> [What to work on]: Reproduce the entries verbatim; no pictures.

> [Records for the exercise]:

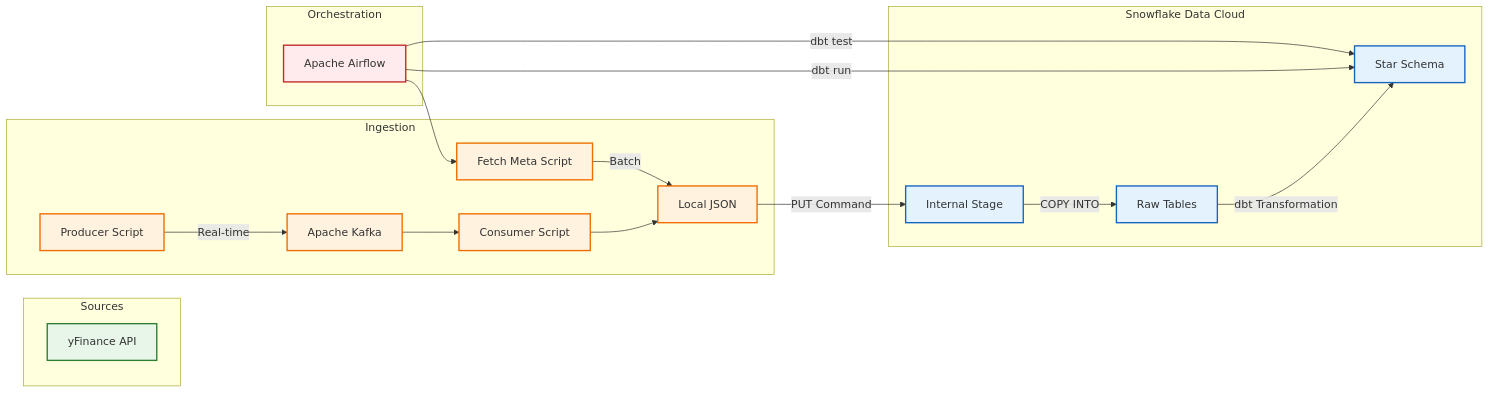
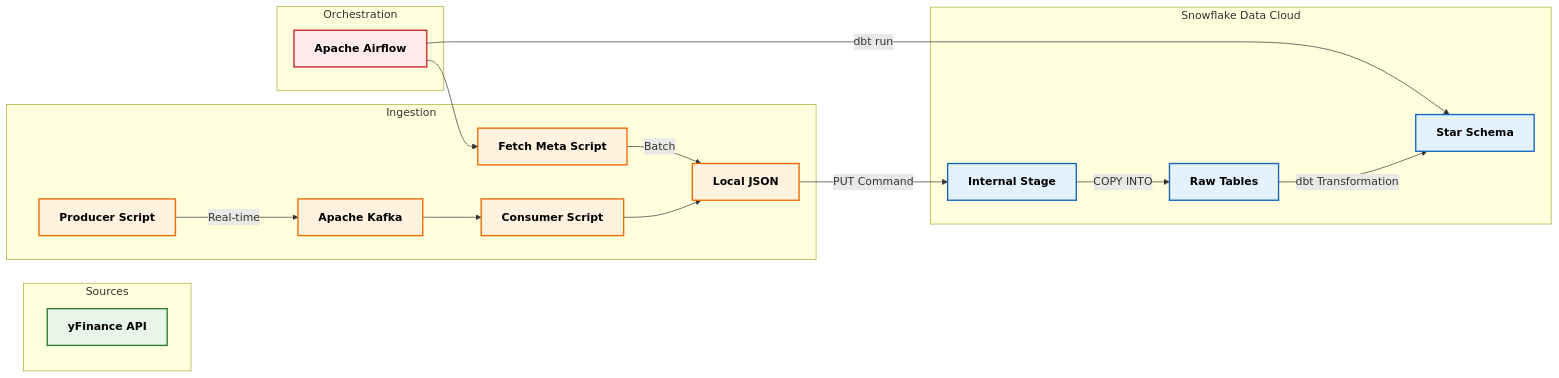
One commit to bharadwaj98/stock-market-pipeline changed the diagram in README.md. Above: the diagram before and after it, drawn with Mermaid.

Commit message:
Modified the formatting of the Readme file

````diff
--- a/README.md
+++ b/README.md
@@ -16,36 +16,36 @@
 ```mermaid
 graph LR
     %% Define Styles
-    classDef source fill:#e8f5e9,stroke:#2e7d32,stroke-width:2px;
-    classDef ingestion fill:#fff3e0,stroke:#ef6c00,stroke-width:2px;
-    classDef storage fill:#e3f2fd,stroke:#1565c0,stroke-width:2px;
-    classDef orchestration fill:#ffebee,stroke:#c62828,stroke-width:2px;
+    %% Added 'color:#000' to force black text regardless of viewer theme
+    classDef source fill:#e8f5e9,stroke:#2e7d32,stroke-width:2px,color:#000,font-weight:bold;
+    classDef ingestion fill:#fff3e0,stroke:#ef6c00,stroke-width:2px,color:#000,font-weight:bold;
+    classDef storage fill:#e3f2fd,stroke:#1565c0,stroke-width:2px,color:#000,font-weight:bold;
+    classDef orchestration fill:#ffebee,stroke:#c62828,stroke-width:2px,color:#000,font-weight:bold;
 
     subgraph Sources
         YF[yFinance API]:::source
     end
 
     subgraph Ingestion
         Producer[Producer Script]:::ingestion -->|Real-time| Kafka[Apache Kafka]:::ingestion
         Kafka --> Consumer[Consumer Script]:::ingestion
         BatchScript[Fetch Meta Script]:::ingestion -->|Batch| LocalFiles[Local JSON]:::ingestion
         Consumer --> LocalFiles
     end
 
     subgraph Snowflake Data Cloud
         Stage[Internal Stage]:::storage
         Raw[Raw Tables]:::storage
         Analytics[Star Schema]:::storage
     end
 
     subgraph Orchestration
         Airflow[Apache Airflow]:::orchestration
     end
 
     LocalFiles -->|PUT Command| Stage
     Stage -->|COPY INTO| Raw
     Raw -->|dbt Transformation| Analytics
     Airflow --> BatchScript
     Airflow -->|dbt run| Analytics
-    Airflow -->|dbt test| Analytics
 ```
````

> [Written solution]:
One commit to bharadwaj98/stock-market-pipeline changed the diagram in README.md. Above: the diagram before and after it, drawn with Mermaid.

Commit message:
Modified the formatting of the Readme file

````diff
--- a/README.md
+++ b/README.md
@@ -16,36 +16,36 @@
 ```mermaid
 graph LR
     %% Define Styles
-    classDef source fill:#e8f5e9,stroke:#2e7d32,stroke-width:2px;
-    classDef ingestion fill:#fff3e0,stroke:#ef6c00,stroke-width:2px;
-    classDef storage fill:#e3f2fd,stroke:#1565c0,stroke-width:2px;
-    classDef orchestration fill:#ffebee,stroke:#c62828,stroke-width:2px;
+    %% Added 'color:#000' to force black text regardless of viewer theme
+    classDef source fill:#e8f5e9,stroke:#2e7d32,stroke-width:2px,color:#000,font-weight:bold;
+    classDef ingestion fill:#fff3e0,stroke:#ef6c00,stroke-width:2px,color:#000,font-weight:bold;
+    classDef storage fill:#e3f2fd,stroke:#1565c0,stroke-width:2px,color:#000,font-weight:bold;
+    classDef orchestration fill:#ffebee,stroke:#c62828,stroke-width:2px,color:#000,font-weight:bold;
 
     subgraph Sources
         YF[yFinance API]:::source
     end
 
     subgraph Ingestion
         Producer[Producer Script]:::ingestion -->|Real-time| Kafka[Apache Kafka]:::ingestion
         Kafka --> Consumer[Consumer Script]:::ingestion
         BatchScript[Fetch Meta Script]:::ingestion -->|Batch| LocalFiles[Local JSON]:::ingestion
         Consumer --> LocalFiles
     end
 
     subgraph Snowflake Data Cloud
         Stage[Internal Stage]:::storage
         Raw[Raw Tables]:::storage
         Analytics[Star Schema]:::storage
     end
 
     subgraph Orchestration
         Airflow[Apache Airflow]:::orchestration
     end
 
     LocalFiles -->|PUT Command| Stage
     Stage -->|COPY INTO| Raw
     Raw -->|dbt Transformation| Analytics
     Airflow --> BatchScript
     Airflow -->|dbt run| Analytics
-    Airflow -->|dbt test| Analytics
 ```
````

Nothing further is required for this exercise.